What made the results so damning was that the scientists documentedWHY Vitamin C had this negative impact on exercise:  it muted key transcription factors that rely on free radical formation.  A transcription factor is a protein that is used to convert DNA into RNA.  Another way to put this is that free radicals (ROS or reactive oxygen species) actually activate key antioxidant systems.  Vitamin C actually stopped this activation in muscle tissue and thus produced the exact opposite of what was intended. 

And it didn't stop there:  the researchers did a fantastic job of also showing many other transcription factors that were negatively impacted.  Many of you know that SOD and glutathione are the two master antioxidants in the human body.  Vitamin C lowered the expression of both SOD and glutathione post-exercise.  You can see the irony:  a health-conscious man takes Vitamin C to promote antioxidant status and instead likely lowers it in many key ways. This was really the final nail in the coffin for me.
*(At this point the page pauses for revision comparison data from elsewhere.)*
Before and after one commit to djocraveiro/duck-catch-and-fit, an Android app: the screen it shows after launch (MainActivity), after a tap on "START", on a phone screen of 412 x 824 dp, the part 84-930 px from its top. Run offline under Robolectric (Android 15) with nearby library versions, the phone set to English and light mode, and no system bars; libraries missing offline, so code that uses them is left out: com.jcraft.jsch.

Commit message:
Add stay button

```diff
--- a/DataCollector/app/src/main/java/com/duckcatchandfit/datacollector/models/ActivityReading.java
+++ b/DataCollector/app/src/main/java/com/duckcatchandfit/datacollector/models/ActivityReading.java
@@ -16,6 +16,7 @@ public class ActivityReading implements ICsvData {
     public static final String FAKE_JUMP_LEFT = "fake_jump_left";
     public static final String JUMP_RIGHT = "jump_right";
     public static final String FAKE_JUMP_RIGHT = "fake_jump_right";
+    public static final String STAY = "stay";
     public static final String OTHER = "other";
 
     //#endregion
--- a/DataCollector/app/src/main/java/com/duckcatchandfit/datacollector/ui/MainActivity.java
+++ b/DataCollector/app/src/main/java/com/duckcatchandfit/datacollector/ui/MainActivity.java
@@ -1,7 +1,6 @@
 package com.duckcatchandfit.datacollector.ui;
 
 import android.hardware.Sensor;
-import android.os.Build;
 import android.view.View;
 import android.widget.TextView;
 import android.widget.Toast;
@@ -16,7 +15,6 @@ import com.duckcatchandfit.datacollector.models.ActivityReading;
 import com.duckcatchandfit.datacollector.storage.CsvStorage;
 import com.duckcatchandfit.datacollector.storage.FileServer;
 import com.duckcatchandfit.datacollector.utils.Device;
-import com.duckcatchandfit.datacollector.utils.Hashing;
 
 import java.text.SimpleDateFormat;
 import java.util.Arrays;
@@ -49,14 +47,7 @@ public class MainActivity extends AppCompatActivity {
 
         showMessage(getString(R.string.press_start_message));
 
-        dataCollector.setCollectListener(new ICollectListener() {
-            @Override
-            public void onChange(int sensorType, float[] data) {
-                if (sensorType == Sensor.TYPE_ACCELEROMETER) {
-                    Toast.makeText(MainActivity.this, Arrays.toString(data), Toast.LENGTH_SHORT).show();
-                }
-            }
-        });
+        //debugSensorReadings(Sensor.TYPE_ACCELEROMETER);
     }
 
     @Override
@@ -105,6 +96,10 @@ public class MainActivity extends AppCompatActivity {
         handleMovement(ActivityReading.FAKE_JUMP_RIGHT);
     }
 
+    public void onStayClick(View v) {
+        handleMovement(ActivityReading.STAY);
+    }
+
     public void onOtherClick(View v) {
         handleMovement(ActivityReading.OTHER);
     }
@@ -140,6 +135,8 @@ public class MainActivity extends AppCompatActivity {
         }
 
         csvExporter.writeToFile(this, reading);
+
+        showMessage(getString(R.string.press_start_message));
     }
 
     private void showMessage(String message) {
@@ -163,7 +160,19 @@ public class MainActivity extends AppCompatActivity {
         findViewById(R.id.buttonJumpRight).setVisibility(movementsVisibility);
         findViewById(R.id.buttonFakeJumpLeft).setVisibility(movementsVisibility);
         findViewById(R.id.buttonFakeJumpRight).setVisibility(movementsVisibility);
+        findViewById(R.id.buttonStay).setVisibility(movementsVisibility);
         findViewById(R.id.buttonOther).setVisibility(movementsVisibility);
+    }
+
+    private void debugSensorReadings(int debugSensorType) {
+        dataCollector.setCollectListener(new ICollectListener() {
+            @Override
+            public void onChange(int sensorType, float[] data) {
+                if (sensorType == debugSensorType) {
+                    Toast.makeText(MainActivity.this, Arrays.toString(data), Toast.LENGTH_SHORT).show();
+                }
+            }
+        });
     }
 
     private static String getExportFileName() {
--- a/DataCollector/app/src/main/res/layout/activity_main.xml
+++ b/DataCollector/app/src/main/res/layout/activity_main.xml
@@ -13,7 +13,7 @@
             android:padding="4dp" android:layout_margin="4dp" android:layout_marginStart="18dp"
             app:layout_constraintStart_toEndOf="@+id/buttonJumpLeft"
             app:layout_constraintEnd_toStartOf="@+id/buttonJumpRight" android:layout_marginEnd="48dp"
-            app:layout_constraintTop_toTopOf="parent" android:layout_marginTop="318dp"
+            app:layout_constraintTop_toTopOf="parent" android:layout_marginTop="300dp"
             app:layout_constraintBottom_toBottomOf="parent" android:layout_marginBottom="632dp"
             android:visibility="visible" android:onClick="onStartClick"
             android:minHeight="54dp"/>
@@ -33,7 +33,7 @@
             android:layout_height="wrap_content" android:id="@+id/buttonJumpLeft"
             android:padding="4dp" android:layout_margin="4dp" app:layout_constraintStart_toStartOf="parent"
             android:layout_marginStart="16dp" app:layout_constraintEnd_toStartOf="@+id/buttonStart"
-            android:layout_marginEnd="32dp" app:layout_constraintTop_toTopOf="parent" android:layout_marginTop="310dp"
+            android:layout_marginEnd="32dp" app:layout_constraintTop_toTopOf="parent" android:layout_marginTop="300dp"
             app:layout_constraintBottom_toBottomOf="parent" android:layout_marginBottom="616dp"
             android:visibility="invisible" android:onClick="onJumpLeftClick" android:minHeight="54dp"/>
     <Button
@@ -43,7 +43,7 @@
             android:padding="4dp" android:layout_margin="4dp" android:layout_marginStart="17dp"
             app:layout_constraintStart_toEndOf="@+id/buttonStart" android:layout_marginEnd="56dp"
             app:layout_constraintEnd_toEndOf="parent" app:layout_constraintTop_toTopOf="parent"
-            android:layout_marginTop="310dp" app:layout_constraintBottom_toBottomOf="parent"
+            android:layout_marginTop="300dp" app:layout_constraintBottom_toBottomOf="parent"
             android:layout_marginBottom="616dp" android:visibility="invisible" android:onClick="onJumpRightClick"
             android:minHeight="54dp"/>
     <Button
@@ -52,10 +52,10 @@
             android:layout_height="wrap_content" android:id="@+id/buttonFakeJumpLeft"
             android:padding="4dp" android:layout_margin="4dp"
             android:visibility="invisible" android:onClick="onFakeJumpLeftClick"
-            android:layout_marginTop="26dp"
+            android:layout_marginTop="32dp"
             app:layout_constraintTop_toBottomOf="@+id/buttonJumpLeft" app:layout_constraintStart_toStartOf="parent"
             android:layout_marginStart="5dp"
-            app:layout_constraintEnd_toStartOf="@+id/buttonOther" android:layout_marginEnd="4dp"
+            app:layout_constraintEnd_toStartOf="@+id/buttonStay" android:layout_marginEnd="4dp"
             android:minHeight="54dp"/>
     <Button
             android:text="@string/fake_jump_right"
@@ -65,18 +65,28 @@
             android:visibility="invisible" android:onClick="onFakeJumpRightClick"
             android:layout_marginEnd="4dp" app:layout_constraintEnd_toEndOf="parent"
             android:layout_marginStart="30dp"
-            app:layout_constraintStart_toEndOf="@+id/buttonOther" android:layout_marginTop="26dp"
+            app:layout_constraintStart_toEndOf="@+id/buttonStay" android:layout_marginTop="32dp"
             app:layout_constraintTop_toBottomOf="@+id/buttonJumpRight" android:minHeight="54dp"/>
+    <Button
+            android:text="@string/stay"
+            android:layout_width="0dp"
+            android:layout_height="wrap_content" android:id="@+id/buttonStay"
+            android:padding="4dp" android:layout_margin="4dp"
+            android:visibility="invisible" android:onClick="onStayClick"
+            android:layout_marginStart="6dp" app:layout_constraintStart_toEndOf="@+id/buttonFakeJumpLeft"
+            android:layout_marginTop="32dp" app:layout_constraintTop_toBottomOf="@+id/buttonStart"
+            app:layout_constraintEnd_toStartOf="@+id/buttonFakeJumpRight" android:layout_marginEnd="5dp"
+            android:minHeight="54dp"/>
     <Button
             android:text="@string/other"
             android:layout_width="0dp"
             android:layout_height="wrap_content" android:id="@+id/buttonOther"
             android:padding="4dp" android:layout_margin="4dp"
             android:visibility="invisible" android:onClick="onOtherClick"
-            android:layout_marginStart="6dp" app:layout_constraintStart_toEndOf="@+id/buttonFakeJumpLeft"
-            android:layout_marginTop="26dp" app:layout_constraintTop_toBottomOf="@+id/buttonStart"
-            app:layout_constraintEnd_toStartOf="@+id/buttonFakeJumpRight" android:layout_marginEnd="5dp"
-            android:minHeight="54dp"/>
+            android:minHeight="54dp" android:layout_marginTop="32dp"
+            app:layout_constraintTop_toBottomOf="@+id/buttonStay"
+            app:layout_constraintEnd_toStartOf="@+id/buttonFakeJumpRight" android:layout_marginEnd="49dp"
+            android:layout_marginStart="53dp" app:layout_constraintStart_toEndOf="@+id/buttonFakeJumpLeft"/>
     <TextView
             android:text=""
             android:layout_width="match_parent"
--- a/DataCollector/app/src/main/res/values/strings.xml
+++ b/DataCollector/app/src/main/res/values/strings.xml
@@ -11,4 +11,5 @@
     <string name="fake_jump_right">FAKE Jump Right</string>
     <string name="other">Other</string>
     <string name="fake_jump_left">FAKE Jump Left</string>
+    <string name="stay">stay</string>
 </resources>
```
For those of you who are have been health-consciour for decades, this will come as quite a shock.  In the 80's there was a huge life extension movement that was supposed to cure diseases and extend lifespans and much of the hope was built around antioxidants.  However, antioxidant research has been less than spectacular to say the least and has actually received many black eyes, all of which was counterintuitive until a few years ago. 

Again, the problem is that the body has a yin and yang interplay between free radical and antioxidant metabolism.  It is simply NOT true that free radicals are always bad.  In fact, let me mention an example that is near and dear to every male's heart:  nitric oxide.  Nitric oxide relaxes our arteries, lowers blood pressure and makes erections possible.  It is also a potent free radical. So how can something so destructive be so good for us?  You'll have to ask Mother Nature that one next time you run into her.  And, when you do, you can also ask her to explain how and why nitric oxide is a strong anti-inflammatory as well.

Is there any way out of all of this for Vitamin C?  I know a number of guys on the Peak Testosterone Forum have subscribed to "Pauling Theory." For those who don't know, Linus Pauling was the Apostle of Vitamin C and he had a theory that was built on the fact that virtually all animals except man manufacture their own Vitamin C.  Therefore, we have much lower levels of Vitamin C than all other creatures around us and have not been able to fully adapt or compensate.  His theory, called Pauling Theory, was that man simply needed to replensih these lost stores of Vitamin C by megadosing Vitamin C.  He claimed this could cure many cancers, stop arterial plaque in its track and many other things as well.

Someone still clinging to Pauline Theory could still claim that megadosing Vitamin C, while lowering training beneftis, still provides so many other positives that it is a net gain.  This seems like a weak argument to me, since it is essentially lowering the body's own natural antioxidant systems.  Vitamin C, as powerful as it is, should not be lowering the master antioxidants, SOD and glutathione.  And it doesn't unless you start megadosing of course.


1) J Physiol, 2014 Apr 15, 592(Pt 8):1887-901, "Vitamin C and E supplementation hampers cellular adaptation to endurance training in humans: a double-blind, randomised, controlled trial"

2)  Am J Clin Nutr, Jan 2008, 87(1):142-149, "Oral administration of vitamin C decreases muscle mitochondrial biogenesis and hampers training-induced adaptations in endurance performance"